I had a script that I wanted to use in this festival which actually did have a gun in it. So I knew immediately not to send it.
But then I got to thinking why? Why no guns?
I could only think of two possible reasons for a theatre festival to not allow plays with guns. Perhaps there are more than two, but I couldn’t think of them. Here are the ones I thought of:
- They are afraid that a gun on stage might be mistaken as a real gun by the audience, thus causing a possible panic.
- They are making a statement about gun violence in America by not allowing guns on stage.
Let me look at each of these.
#1 – This scenario seems unlikely to me. I’ve used guns on stage (high school setting) for years. Some guns look more realistic than others, and I’ve never one even had the slightest infinitesimal reason to suspect that anyone in the audience was disturbed or fooled by the fake fire arm. So I’m thinking that this isn’t the reason for not allowing prop fire arms in their festival.
#2 – I’m guessing they are making a statement by having such restrictions. This is fine if that’s what they want to do. It’s their festival, and if they want to run it a certain way, no problem. But I tend to disagree with their assessment. The first reason is that there are many fine, good, and important plays which necessitate a fire arm. How awkward would it be to have a cop tell the bank robber to put up his hands by warning him sternly without any physical threat to back it up.
But it’s actually something else which makes this issue more important in my eyes. Our culture is a culture of guns. Like them or hate them, they are there, and they are there to stay. One of the main tasks of a playwright, or at least how I see it, is to be a reflection of society – its issues and struggles. Playwrights are to wrestle with questions from all angles and provide insight that may not come from anywhere else. To take the weapon (haha) out of the hands of the playwright’s arsenal, does not only diminish what’s happening in society, it mocks the influence a playwright can have.
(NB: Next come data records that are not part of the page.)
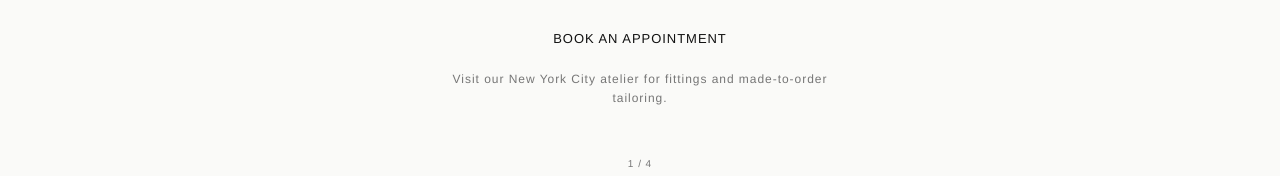
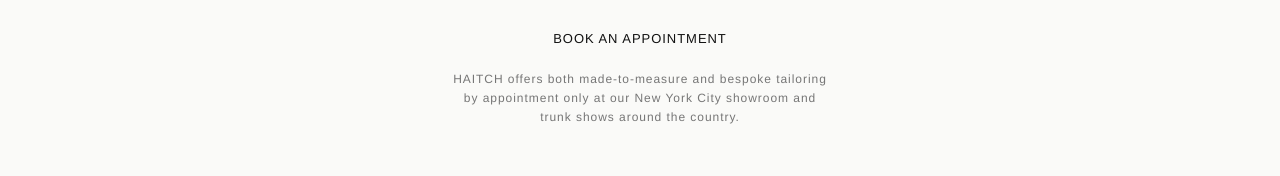
Before and after one commit to christian-miljkovic/haitch, a Next.js app: page /appointment in a window 1280 px wide. Shown: the part 131-307 px from the top of the page. Built offline with nearby package versions, Linux system fonts and the light colour scheme; no server answers.

Commit message:
Update Book an Appointment intro to the line-sheet copy

```diff
--- a/app/appointment/page.tsx
+++ b/app/appointment/page.tsx
@@ -9,7 +9,8 @@
     <div className={styles.page}>
       <h1 className={styles.heading}>BOOK AN APPOINTMENT</h1>
       <p className={styles.intro}>
-        Visit our New York City atelier for fittings and made-to-order tailoring.
+        HAITCH offers both made-to-measure and bespoke tailoring by appointment only at our New
+        York City showroom and trunk shows around the country.
       </p>
       <AppointmentForm />
     </div>
```
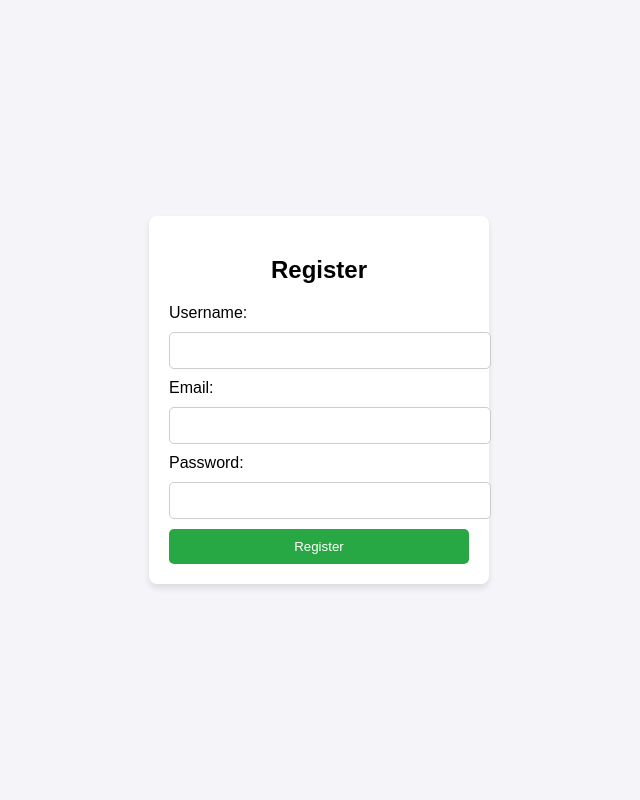
After one commit to sarakhan7/FitPets, a Django app: page /register/ in a window 1280 px wide. The commit adds this page. Shown: the whole page, without its empty margins (321-961 px from the left). Run offline with Django 5.2, Linux system fonts and the light colour scheme.

Commit message:
Created register button and page

```diff
--- a/mywebsite/myapp/templates/myapp/home.html
+++ b/mywebsite/myapp/templates/myapp/home.html
@@ -43,7 +43,7 @@
         <h1>My Website</h1>
         <div class="buttons">
             <a href="/login/" class="login">Login</a>
-            <a class="register">Register</a>
+            <a href="/register/" class="register">Register</a>
         </div>
     </header>
 </body>
--- /dev/null
+++ b/mywebsite/myapp/templates/myapp/register.html
@@ -0,0 +1,65 @@
+<!DOCTYPE html>
+<html lang="en">
+<head>
+    <meta charset="UTF-8">
+    <meta name="viewport" content="width=device-width, initial-scale=1.0">
+    <title>Register Page</title>
+    <style>
+        body {
+            font-family: Arial, sans-serif;
+            background-color: #f4f4f9;
+            display: flex;
+            justify-content: center;
+            align-items: center;
+            height: 100vh;
+            margin: 0;
+        }
+        .register-container {
+            background-color: white;
+            padding: 20px;
+            border-radius: 8px;
+            box-shadow: 0 4px 6px rgba(0, 0, 0, 0.1);
+            width: 300px;
+        }
+        h2 {
+            text-align: center;
+        }
+        input {
+            width: 100%;
+            padding: 10px;
+            margin: 10px 0;
+            border: 1px solid #ccc;
+            border-radius: 5px;
+        }
+        button {
+            width: 100%;
+            padding: 10px;
+            background-color: #28a745;
+            color: white;
+            border: none;
+            border-radius: 5px;
+            cursor: pointer;
+        }
+        button:hover {
+            background-color: #218838;
+        }
+    </style>
+</head>
+<body>
+    <div class="register-container">
+        <h2>Register</h2>
+        <form action="/register" method="POST">
+            <label for="username">Username:</label>
+            <input type="text" id="username" name="username" required>
+
+            <label for="email">Email:</label>
+            <input type="email" id="email" name="email" required>
+
+            <label for="password">Password:</label>
+            <input type="password" id="password" name="password" required>
+
+            <button type="submit">Register</button>
+        </form>
+    </div>
+</body>
+</html>
--- a/mywebsite/myapp/views.py
+++ b/mywebsite/myapp/views.py
@@ -12,6 +12,9 @@ def home(request):
 
 def login(request):
     return render(request, 'myapp/login.html')
+
+def register(request):
+    return render(request, 'myapp/register.html')
 
 def task_list(request):
     tasks = ToDoItem.objects.all()  # Get all tasks from the database
--- a/mywebsite/mywebsite/urls.py
+++ b/mywebsite/mywebsite/urls.py
@@ -23,6 +23,7 @@ urlpatterns = [
     path('admin/', admin.site.urls),
     path('', views.home, name='home'),
     path('login/', views.login, name='login'),
+    path('register/', views.register, name='register'),
     path('tasks/', views.task_list, name='task_list'),
     path('exercises/', views.exercise_list, name='exercise_list'),
     path('stretching/', views.stretching_list, name='stretching_list'),
```
Also changed, not shown: mywebsite/db.sqlite3.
People have guns. People use guns. People are in society. Playwrights write about people; therefore, playwrights also write about guns.
I hate to see the whitewashing of society, and I hope theatres will continue to be at the forefront of society in regards to dealing with important cultural issues.
Hey festival, I was going to send you my script “Alone in a Bar,” but I guess I’ll find another avenue for it.